Labor is an often difficult and painful process that, for many women, detracts from the joy of having a baby. To make labor a more comfortable and enjoyable experience, Louisiana offers a few pain relief options. One such option is an epidural block. An epidural block, which an anesthesiologist delivers via a tube in your back, blocks the pain signals before they can reach your brain. It may also cause you to temporarily lose feeling below the waist. Though epidural blocks are extremely effective, they are not without risks. Healthline details a few common and not-so-common side effects of this popular pain relief method.
Some side effects of epidural blocks are common and relatively unharmful. For instance, some women may experience itching, which is a common side effect of opioids. Others may become nauseous and begin to vomit and/or develop a fever. According to study findings, approximately 23% of women who get an epidural run a fever, compared with just 7% who choose to deliver naturally.
Women who undergo epidurals also report feeling sore for a few days after giving birth. The pain is usually located in the lower back. However, it is unclear whether the soreness stems from the epidural block or from pregnancy itself.
Another common side effect of an epidural block is low blood pressure. The decrease is likely due to the fact that an epidural affects the nerve fibers that control muscle contractions within the blood vessels. This causes the blood vessels to relax, thereby resulting in a drop in blood pressure.
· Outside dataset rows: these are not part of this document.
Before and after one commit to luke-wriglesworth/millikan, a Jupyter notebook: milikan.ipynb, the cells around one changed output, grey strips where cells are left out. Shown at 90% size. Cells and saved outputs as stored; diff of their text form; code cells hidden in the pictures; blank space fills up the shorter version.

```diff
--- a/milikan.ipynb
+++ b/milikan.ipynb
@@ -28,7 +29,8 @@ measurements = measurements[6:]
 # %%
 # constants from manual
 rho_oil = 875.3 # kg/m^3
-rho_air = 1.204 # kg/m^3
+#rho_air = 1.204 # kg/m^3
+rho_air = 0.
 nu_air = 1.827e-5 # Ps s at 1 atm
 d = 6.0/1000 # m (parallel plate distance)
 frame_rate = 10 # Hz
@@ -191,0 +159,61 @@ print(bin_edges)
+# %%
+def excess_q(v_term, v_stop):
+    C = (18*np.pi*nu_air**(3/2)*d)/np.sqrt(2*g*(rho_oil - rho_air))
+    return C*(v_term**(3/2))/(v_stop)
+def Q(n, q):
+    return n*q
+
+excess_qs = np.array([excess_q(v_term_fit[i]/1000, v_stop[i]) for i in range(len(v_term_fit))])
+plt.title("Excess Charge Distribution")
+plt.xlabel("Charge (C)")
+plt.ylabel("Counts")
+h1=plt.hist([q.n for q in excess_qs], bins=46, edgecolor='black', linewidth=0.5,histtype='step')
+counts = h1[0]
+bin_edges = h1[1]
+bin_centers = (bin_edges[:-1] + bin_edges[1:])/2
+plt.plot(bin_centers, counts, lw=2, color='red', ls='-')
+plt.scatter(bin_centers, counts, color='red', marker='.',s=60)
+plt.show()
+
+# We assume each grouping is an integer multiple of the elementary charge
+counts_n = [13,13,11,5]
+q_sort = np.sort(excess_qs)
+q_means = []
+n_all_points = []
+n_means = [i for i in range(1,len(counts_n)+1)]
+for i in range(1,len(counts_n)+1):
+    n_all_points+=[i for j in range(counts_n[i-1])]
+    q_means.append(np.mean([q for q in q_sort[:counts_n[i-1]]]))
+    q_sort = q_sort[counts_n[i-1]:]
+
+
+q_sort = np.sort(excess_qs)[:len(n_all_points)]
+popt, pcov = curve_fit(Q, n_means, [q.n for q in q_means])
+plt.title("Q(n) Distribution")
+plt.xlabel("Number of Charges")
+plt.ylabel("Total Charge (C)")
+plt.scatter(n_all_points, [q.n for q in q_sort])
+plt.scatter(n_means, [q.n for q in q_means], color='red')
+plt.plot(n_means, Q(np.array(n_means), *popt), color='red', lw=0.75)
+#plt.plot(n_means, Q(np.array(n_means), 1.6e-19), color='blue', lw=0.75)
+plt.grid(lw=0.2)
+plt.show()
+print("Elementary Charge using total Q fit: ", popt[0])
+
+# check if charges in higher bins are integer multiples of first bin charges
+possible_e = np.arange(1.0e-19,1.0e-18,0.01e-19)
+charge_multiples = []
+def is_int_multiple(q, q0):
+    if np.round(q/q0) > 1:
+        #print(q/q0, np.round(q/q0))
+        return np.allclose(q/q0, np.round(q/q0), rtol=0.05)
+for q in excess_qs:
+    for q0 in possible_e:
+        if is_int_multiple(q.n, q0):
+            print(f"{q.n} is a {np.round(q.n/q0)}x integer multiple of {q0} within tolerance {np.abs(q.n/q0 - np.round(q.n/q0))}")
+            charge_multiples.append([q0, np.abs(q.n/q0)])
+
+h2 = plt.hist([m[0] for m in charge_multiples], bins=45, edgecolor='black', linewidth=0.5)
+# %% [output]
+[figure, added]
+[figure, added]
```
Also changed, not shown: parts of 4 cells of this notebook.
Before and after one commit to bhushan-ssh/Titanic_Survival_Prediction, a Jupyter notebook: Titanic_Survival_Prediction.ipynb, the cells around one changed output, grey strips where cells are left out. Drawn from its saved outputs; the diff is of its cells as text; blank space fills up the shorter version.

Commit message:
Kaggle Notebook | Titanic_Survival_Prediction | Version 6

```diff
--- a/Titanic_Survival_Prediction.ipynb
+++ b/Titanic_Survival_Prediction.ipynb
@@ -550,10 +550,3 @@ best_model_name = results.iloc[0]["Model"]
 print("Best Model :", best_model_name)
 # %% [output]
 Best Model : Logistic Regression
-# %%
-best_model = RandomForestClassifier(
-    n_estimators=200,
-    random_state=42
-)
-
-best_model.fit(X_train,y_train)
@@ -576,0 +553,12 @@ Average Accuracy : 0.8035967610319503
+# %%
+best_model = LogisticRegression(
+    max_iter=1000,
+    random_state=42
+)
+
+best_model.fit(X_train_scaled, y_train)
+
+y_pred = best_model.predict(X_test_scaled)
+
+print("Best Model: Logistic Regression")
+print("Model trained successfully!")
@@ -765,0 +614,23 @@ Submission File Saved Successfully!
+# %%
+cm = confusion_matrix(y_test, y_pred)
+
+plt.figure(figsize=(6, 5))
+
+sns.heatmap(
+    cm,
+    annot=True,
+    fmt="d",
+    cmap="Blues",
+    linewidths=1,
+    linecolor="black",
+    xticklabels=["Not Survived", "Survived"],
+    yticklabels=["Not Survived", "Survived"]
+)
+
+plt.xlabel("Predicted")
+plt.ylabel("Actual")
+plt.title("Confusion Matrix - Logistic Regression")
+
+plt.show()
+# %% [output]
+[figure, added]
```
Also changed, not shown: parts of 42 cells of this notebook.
A final common side effect is difficulty urinating. Because an epidural causes numbness in the lower half of the body, women are unable to feel their bladders after receiving an epidural. To help you dispel urine until the medication wears off, the doctor may insert a catheter.
Epidurals do sometimes cause rare and dangerous side effects. For instance, there have been cases in which the anesthetic relaxes the chest muscles and makes it difficult for expectant mothers to breathe. In 1% of cases, the epidural needle inadvertently breaks the spinal cord's membrane and causes fluid to leak. This can cause severe headaches.
You also run the risk of developing an infection after receiving an epidural. However, this is a risk you run any time you receive an injection.
Epidurals may also cause seizures or convulsions. In the worst-case scenarios, they can result in nerve damage. However, this side effect is extremely rare and affects as little as one in 200,000 women who receive an epidural.
This information is for educational purposes only. It should not be used as legal advice.